My classic literature journey will continue with the Bronte sisters but I’m taking a quick break to read my favorite, Little Women! This story has everything: family, love, friendship, and valuable life lessons. But best of all, it’s set in New England with all the comfy, New England-y feels 🍎🌳😊🍁. Seriously though, this is a great book for young readers! It’s long enough to be a challenge but it’s entertaining, realistic, and as mentioned above, teaches valuable lessons πŸ™‚

I finished Sense and Sensibility and am very content with the ending. As I mentioned in my previous post,  I wasn’t sure how Austen was going to pull off a happy ending with less than 100 pages to go but, per usual, she managed! I started the book favoring Marianne, but Elinor deserves so much respect. I think I relate more with Marianne which is why I liked her more at first, but Elinor is so calm and reasonable when Marianne is freaking out and you can only admire her good sense. The sisters are a wonderful duo and even when they’re down and hurting, they treat each other well. I think Marianne had the most growing to do and she certainly accomplished it in the end. And Elinor so deserved a happy ending, which she got πŸ™‚
I’m not a fan of some secondary characters, mainly Fanny and John Dashwood who are incredibly rude to the Mrs. Dashwood and the Dashwood sisters. John is their brother yet he is so easily influenced by his wife, Fanny, to ignore their father’s dying wish to leave the Dashwood women some money to live on. John improved a little as the story progressed but he’s still a bit of a prat by the end. Other secondary characters I really liked and felt them to be more genuine than other Austen characters.

Overall, I really enjoyed Sense and Sensibility. It’s more satirical than Mansfield Park, which I currently feel to be the most sedate of Austen’s works, but also takes a more thoughtful stance on certain aspects of love and human nature.

“The more I know of the world, the more I am convinced that I shall never see a man whom I can really love. I require so much!” 

-Jane Austen, Sense and Sensibility 

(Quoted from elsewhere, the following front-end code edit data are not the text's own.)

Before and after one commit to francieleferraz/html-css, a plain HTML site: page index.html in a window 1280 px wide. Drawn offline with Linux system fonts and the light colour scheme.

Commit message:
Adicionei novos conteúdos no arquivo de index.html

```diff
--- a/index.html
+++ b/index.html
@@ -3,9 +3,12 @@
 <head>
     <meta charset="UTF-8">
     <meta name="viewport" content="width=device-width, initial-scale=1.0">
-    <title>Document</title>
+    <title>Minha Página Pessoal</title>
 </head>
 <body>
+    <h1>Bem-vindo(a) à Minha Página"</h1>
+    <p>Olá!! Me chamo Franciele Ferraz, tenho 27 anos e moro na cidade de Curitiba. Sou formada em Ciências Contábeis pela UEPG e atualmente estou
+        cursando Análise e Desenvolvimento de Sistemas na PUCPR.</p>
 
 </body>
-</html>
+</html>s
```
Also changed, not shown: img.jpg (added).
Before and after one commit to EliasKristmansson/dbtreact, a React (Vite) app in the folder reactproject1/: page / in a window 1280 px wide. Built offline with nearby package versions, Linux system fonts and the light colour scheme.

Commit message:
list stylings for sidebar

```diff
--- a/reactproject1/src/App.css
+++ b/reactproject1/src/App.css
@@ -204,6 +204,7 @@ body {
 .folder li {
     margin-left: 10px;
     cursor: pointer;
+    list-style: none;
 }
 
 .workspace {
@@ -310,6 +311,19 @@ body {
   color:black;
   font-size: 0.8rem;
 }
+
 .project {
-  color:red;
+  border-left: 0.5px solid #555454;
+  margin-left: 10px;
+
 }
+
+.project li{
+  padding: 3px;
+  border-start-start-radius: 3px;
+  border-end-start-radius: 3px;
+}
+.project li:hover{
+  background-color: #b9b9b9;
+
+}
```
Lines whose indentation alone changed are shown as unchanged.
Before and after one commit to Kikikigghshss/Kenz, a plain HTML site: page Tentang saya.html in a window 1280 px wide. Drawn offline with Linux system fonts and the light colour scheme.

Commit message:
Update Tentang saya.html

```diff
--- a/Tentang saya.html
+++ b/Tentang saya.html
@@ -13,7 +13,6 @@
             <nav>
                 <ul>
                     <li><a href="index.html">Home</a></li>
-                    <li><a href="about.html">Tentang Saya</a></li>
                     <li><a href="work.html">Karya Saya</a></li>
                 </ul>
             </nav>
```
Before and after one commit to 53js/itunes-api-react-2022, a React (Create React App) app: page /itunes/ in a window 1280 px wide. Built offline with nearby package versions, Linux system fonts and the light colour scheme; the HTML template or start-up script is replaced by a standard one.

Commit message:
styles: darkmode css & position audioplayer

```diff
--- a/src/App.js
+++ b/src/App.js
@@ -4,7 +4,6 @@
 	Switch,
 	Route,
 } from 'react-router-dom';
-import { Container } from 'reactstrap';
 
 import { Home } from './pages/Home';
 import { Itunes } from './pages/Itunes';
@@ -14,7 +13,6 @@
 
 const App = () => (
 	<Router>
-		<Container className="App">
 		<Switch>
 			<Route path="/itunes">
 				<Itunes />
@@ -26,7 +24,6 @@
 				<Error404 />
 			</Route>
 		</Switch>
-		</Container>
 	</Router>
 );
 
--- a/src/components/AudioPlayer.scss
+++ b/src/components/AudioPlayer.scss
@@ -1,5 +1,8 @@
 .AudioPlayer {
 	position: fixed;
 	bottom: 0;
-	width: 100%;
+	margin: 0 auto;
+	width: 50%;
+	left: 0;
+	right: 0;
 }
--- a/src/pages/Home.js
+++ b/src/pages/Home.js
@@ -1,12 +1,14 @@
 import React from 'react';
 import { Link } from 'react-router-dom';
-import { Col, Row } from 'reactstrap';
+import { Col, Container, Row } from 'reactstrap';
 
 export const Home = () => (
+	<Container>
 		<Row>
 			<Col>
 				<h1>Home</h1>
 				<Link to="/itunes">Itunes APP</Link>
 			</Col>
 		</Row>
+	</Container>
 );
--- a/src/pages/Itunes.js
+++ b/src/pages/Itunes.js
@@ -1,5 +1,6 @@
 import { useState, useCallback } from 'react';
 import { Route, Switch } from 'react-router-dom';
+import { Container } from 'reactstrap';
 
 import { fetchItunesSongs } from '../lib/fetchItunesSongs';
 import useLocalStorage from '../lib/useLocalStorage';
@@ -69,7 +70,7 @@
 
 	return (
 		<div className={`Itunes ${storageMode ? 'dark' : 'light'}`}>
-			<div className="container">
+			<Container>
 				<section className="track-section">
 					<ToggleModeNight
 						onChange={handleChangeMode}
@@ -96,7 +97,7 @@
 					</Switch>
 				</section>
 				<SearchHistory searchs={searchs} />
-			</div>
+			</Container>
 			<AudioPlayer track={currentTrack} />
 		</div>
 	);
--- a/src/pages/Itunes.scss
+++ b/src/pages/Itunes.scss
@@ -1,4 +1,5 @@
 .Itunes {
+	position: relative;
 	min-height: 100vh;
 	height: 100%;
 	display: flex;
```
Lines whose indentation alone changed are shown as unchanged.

I have less than 100 pages left in Sense and Sensibility and, even though I know it has a happy ending, I’m kind of worried about how Austen is going to pull it off…It seems like Marianne and Elinor have so far to go to find happiness but they both deserve it so much! I love the above quote from Marianne because it’s such a progressive thought during that period, even if she meant it in a sillier way. Women’s desires and requirements weren’t taken much into account back then, so much love to Austen for creating girls like Marianne and Elinor who aren’t afraid to stand up and think for themselves πŸ’• Even in today’s more “progressive” world, women still sometimes need the reminder that it’s OK to put yourself first! 
*Illustration by C.E. Brock